Find the letter corresponding to your number—where 1 is A, 2 is B, and so on—and think of a European country that begins with that letter. Take the last letter of that country and think of an animal that begins with that letter. Finally, take the last letter of that animal and think of a color that begins with that letter.
I bet you're thinking about orange kangaroos in Denmark.
Am I right? Indeed, the results are in and math fans around the world have responded almost unanimously that orange kangaroos in Denmark is exactly what they get.
As we began to talk about in Part 1 of this series about the number 9, it wasn't magic that let me know this, it was the amazing properties of the incredible number 9—properties that are used over and over again in lots of seemingly magical math tricks. Want to know how it works? Keep on reading!.
A Pair of Perplexing Puzzles

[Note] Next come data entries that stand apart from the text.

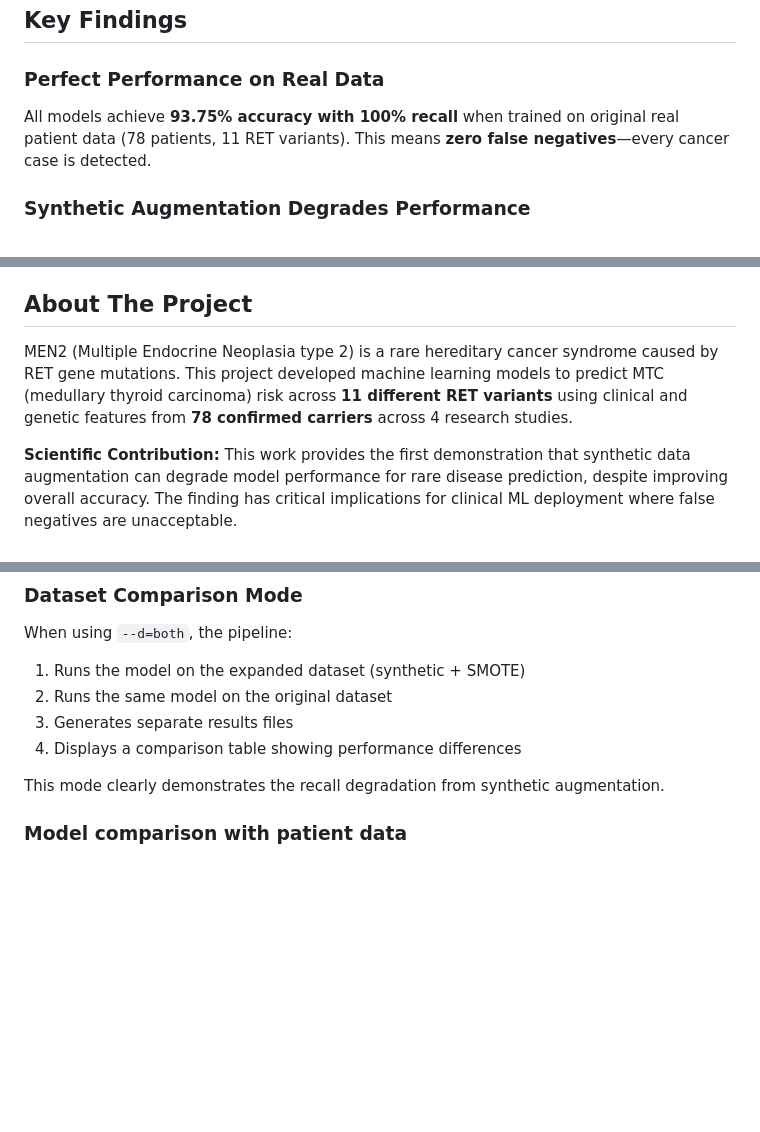
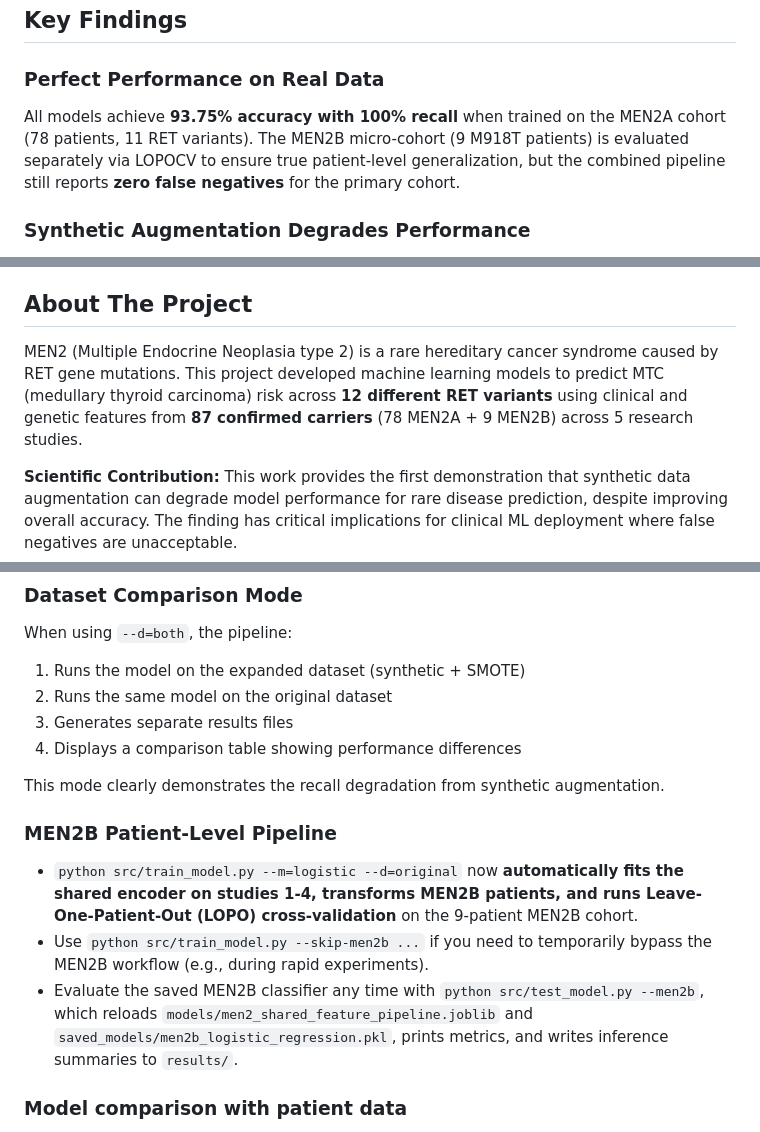
Before and after one commit to ArjunCodess/men2-predictor, a Markdown page: README.md, 3 parts joined by grey strips. Rendered like a GitHub page; blank space fills up the shorter version.

```diff
--- a/README.md
+++ b/README.md
@@ -27,7 +27,7 @@
 
 ### Perfect Performance on Real Data
 
-All models achieve **93.75% accuracy with 100% recall** when trained on original real patient data (78 patients, 11 RET variants). This means **zero false negatives**—every cancer case is detected.
+All models achieve **93.75% accuracy with 100% recall** when trained on the MEN2A cohort (78 patients, 11 RET variants). The MEN2B micro-cohort (9 M918T patients) is evaluated separately via LOPOCV to ensure true patient-level generalization, but the combined pipeline still reports **zero false negatives** for the primary cohort.
 
 ### Synthetic Augmentation Degrades Performance
 
@@ -72,7 +72,7 @@ This comprehensive coverage ensures findings generalize across fundamentally dif
 
 ## About The Project
 
-MEN2 (Multiple Endocrine Neoplasia type 2) is a rare hereditary cancer syndrome caused by RET gene mutations. This project developed machine learning models to predict MTC (medullary thyroid carcinoma) risk across **11 different RET variants** using clinical and genetic features from **78 confirmed carriers** across 4 research studies.
+MEN2 (Multiple Endocrine Neoplasia type 2) is a rare hereditary cancer syndrome caused by RET gene mutations. This project developed machine learning models to predict MTC (medullary thyroid carcinoma) risk across **12 different RET variants** using clinical and genetic features from **87 confirmed carriers** (78 MEN2A + 9 MEN2B) across 5 research studies.
 
 **Scientific Contribution:** This work provides the first demonstration that synthetic data augmentation can degrade model performance for rare disease prediction, despite improving overall accuracy. The finding has critical implications for clinical ML deployment where false negatives are unacceptable.
 
@@ -491,6 +500,12 @@ When using `--d=both`, the pipeline:
 4. Displays a comparison table showing performance differences
 
 This mode clearly demonstrates the recall degradation from synthetic augmentation.
+
+### MEN2B Patient-Level Pipeline
+
+- `python src/train_model.py --m=logistic --d=original` now **automatically fits the shared encoder on studies 1-4, transforms MEN2B patients, and runs Leave-One-Patient-Out (LOPO) cross-validation** on the 9-patient MEN2B cohort.
+- Use `python src/train_model.py --skip-men2b ...` if you need to temporarily bypass the MEN2B workflow (e.g., during rapid experiments).
+- Evaluate the saved MEN2B classifier any time with `python src/test_model.py --men2b`, which reloads `models/men2_shared_feature_pipeline.joblib` and `saved_models/men2b_logistic_regression.pkl`, prints metrics, and writes inference summaries to `results/`.
 
 ### Model comparison with patient data
 
```
Also changed, not shown: other parts of README.md (+36 -22 lines).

In our first episode about the magic of number 9, we talked about the fact that the first step in the orange kangaroos puzzle—the one where you multiply your number by 9—ensures that you end up working with a number that's a multiple of 9. Interestingly, we also discovered that the puzzle posed a few episodes ago by math fan Natalie includes a procedure that also guarantees you'll end up working with a multiple of 9.
In both puzzles, we're first coaxed into creating this multiple of 9 number, and then we're told to find what's called its digital root. The digital root of a number is just a fancy term that means repeatedly adding up its digits (and those of each successive number we come up with) until we end up with a single-digit number.
Why do both puzzles have us go through this same seemingly strange rigamarole? To understand why, let's take a look at exactly what happens when we find the digital root of a multiple of 9.
Digital Roots & Multiples of 9
Before we do anything too fancy, let's just see what happens when we find the digital root of various multiples of 9 such as 9 x 2 = 18, 9 x 3 = 27, and 9 x 4 = 36. The digital root of 18 is 1 +8 = 9 (hmm, kind of interesting), the digital root of 27 is 2 + 7 = 9 (hmm, definitely interesting), and the digital root of 36 is 3 + 6 = 9 (hmm, now that's really interesting). This kind of looks like a pattern, right? It looks like the digital root of a multiple of 9 is always 9.
The digital root of a multiple of 9 is always 9.
But is this true for every single multiple of 9? As it turns out, yes! How do we know it? Well, we could keep checking larger and larger multiples of 9 to see if it holds, but that's kind of tedious and there's actually a much more clever and elegant way to show that it must be true.
First, a word of warning: This way is a little tricky, so do your best to follow along but don't feel bad if you get a little lost. This proof is cool, but you can certainly understand where all of those orange kangaroos come from without understanding every last detail. Okay, here's how it works: